Dividends from Aim companies soared by almost a quarter in the first six months of the year amid signs the junior market is becoming increasingly attractive to investors looking for income, according to new figures out today.
Although a number of unusually large special dividends paid out by companies was partly responsible for the 23.9 per cent growth, even stripping those out the increase stood at almost 14 per cent according to financial data firm Link Group.
Inflation-beating payouts by Scottish firms including Edinburgh-based property investor Sigma, Iomart and Smart Metering Systems helped contribute to Aim’s record payout of £633 million during the first six months.
Among the larger-paying Aim sectors, the fastest underlying growth so far this year has come from healthcare, financials, industrial goods and support companies, but retailers paid out a fifth less year-on-year, thanks mainly to the bankruptcy of drinks retailer Conviviality.
Dividends from building material and construction firms also fell.
The current run rate of payouts means that in the 12 months to the end of June 2019, Aim’s dividends had almost exactly tripled since 2012, an annualised growth rate of 18.2 per cent.
By comparison, main market dividends grow 45 per cent over the same period, an annualised 5.9 per cent.
The Aim total over the past year is still relatively small however, only slightly exceeding the payout of Reckitt Benckiser, the 21st largest main-market dividend payer.
Even the main-market small-caps paid £4.8bn over the same period, four times the Aim total.
Michael Kempe, chief operating officer at Link, pointed out that fewer Aim companies pay dividends than their main-market counterparts as so many are “still in their early capital-hungry phase”.
“But not only has the proportion of Aim companies paying dividends risen, but those coming to market are doing so earlier, and those paying them are growing their dividends rapidly,” he said.
“Dividend growth matters because it lies at the heart of share valuations. The faster the growth rate, the higher the value. And the more visible the dividend stream, the more certain an investor can be about its value.
“It is obviously very hard to predict growth rates for young companies, but even the very presence of a dividend in the first place is a useful hygiene factor.”
Over the coming 12 months, Aim stocks are expected to yield a collective 1.5 per cent, up from 1.2 per cent this time last year, owing to a combination of lower share prices and growing payouts.
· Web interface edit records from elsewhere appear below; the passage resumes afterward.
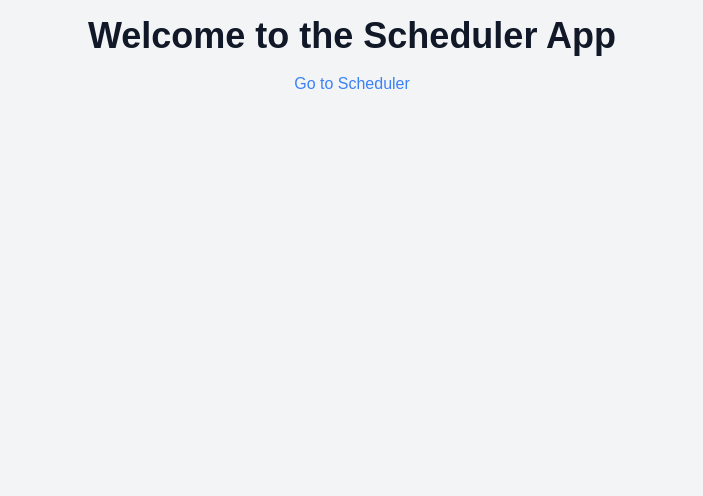
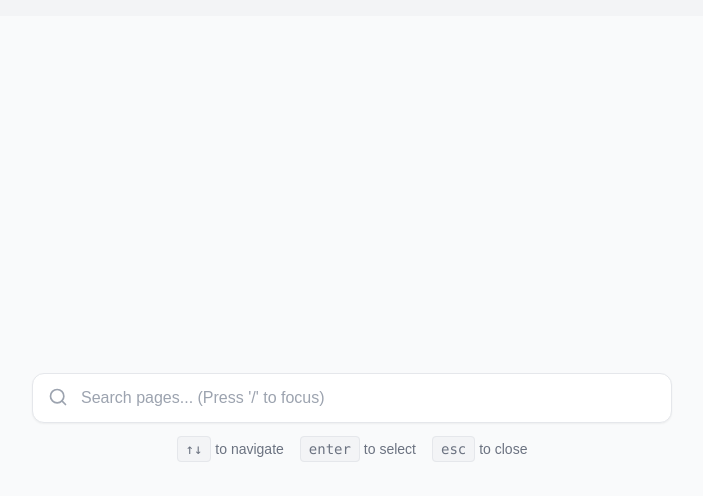
Before and after one commit to disCodeOri/IBDP-SIMS, a Next.js app in the folder indexengineer/: page / in a window 1280 px wide. Shown: the top 496 px of the page, without its empty margins (288-991 px from the left). Built offline with nearby package versions, Linux system fonts and the light colour scheme.

Commit message:
Implemented new and improved UI for the main page.

```diff
--- a/indexengineer/src/app/page.tsx
+++ b/indexengineer/src/app/page.tsx
@@ -1,12 +1,14 @@
 import Link from 'next/link'
+import SearchNavigation from '@/components/SearchNavigation';
 
 export default function Home() {
   return (
-    <div className="text-center">
+    /*<div className="text-center">
       <h1 className="text-4xl font-bold mb-4 text-gray-900">Welcome to the Scheduler App</h1>
       <Link href="/scheduler" className="text-blue-500 hover:text-blue-700">
         Go to Scheduler
       </Link>
-    </div>
+    </div>*/
+    <SearchNavigation />
   )
 }
--- /dev/null
+++ b/indexengineer/src/components/SearchNavigation.tsx
@@ -0,0 +1,150 @@
+'use client';
+
+import React, { useState, useEffect, useRef } from 'react';
+import { Search, ArrowRight } from 'lucide-react';
+
+const pages = [
+  { title: 'Scheduler', path: '/scheduler', description: 'Manage your tasks and calendar' },
+  { title: 'Note Taker', path: '/notes', description: 'Take and organize your study notes' },
+  { title: 'University', path: '/university', description: 'Track university applications and deadlines' },
+  { title: 'Sports Tracker', path: '/sports', description: 'Monitor your triathlon, Muay Thai, and fitness progress' },
+  { title: 'Mental Health', path: '/mental-health', description: 'Track your well-being and relaxation activities' },
+  { title: 'Analytics', path: '/analytics', description: 'View your performance metrics and insights' }
+];
+
+const SearchNavigation = () => {
+  const [isOpen, setIsOpen] = useState(false);
+  const [query, setQuery] = useState('');
+  const [selectedIndex, setSelectedIndex] = useState(0);
+  const searchRef = useRef(null);
+  const containerRef = useRef(null);
+
+  const filteredPages = pages.filter(page =>
+	page.title.toLowerCase().includes(query.toLowerCase()) ||
+	page.description.toLowerCase().includes(query.toLowerCase())
+  );
+
+  useEffect(() => {
+	const handleKeyDown = (e) => {
+	  if (e.key === '/' && e.target.tagName !== 'INPUT') {
+		e.preventDefault();
+		searchRef.current?.focus();
+	  }
+	  if (!isOpen) return;
+
+	  switch(e.key) {
+		case 'ArrowDown':
+		  e.preventDefault();
+		  setSelectedIndex(prev =>
+			prev < filteredPages.length - 1 ? prev + 1 : prev
+		  );
+		  break;
+		case 'ArrowUp':
+		  e.preventDefault();
+		  setSelectedIndex(prev => prev > 0 ? prev - 1 : 0);
+		  break;
+		case 'Enter':
+		  e.preventDefault();
+		  if (filteredPages[selectedIndex]) {
+			window.location.href = filteredPages[selectedIndex].path;
+		  }
+		  break;
+		case 'Escape':
+		  setIsOpen(false);
+		  searchRef.current?.blur();
+		  break;
+	  }
+	};
+
+	window.addEventListener('keydown', handleKeyDown);
+	return () => window.removeEventListener('keydown', handleKeyDown);
+  }, [isOpen, selectedIndex, filteredPages]);
+
+  useEffect(() => {
+	const handleClickOutside = (event) => {
+	  if (containerRef.current && !containerRef.current.contains(event.target)) {
+		setIsOpen(false);
+	  }
+	};
+
+	document.addEventListener('mousedown', handleClickOutside);
+	return () => document.removeEventListener('mousedown', handleClickOutside);
+  }, []);
+
+  return (
+	<div className="min-h-screen flex items-center justify-center bg-gray-50">
+	  <div className="w-full max-w-2xl px-4" ref={containerRef}>
+		<div className="relative">
+		  <div className="relative">
+			<Search className="absolute left-4 top-3.5 h-5 w-5 text-gray-400" />
+			<input
+			  ref={searchRef}
+			  type="text"
+			  placeholder="Search pages... (Press '/' to focus)"
+			  value={query}
+			  onChange={(e) => {
+				setQuery(e.target.value);
+				setIsOpen(true);
+				setSelectedIndex(0);
+			  }}
+			  onFocus={() => setIsOpen(true)}
+			  className="w-full py-3 pl-12 pr-4 text-gray-900 bg-white border border-gray-200 rounded-xl shadow-sm focus:outline-none focus:ring-2 focus:ring-blue-500"
+			/>
+		  </div>
+
+		  {isOpen && filteredPages.length > 0 && (
+			<div className="absolute mt-2 w-full bg-white rounded-xl shadow-lg border border-gray-200 overflow-hidden">
+			  <ul className="py-2">
+				{filteredPages.map((page, index) => (
+				  <li
+					key={page.path}
+					className={`px-4 py-3 cursor-pointer flex items-center justify-between ${
+					  index === selectedIndex ? 'bg-blue-50' : 'hover:bg-gray-50'
+					}`}
+					onMouseEnter={() => setSelectedIndex(index)}
+					onClick={() => window.location.href = page.path}
+				  >
+					<div>
+					  <h3 className="text-sm font-medium text-gray-900">
+						{page.title}
+					  </h3>
+					  <p className="text-sm text-gray-500">
+						{page.description}
+					  </p>
+					</div>
+					{index === selectedIndex && (
+					  <ArrowRight className="h-4 w-4 text-blue-500" />
+					)}
+				  </li>
+				))}
+			  </ul>
+			</div>
+		  )}
+		</div>
+
+		<div className="mt-4 flex justify-center space-x-4 text-sm text-gray-500">
+		  <span>
+			<kbd className="px-2 py-1 bg-gray-100 border border-gray-200 rounded">
+			  ↑↓
+			</kbd>{' '}
+			to navigate
+		  </span>
+		  <span>
+			<kbd className="px-2 py-1 bg-gray-100 border border-gray-200 rounded">
+			  enter
+			</kbd>{' '}
+			to select
+		  </span>
+		  <span>
+			<kbd className="px-2 py-1 bg-gray-100 border border-gray-200 rounded">
+			  esc
+			</kbd>{' '}
+			to close
+		  </span>
+		</div>
+	  </div>
+	</div>
+  );
+};
+
+export default SearchNavigation;
```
If, however, companies that do not pay a dividend at all are excluded, the yield of those that do will be 2.5 per cent, only slightly behind the 3.1 per cent from the mid-caps on the main market. The FTSE 100 collectively yields 4.5 per cent.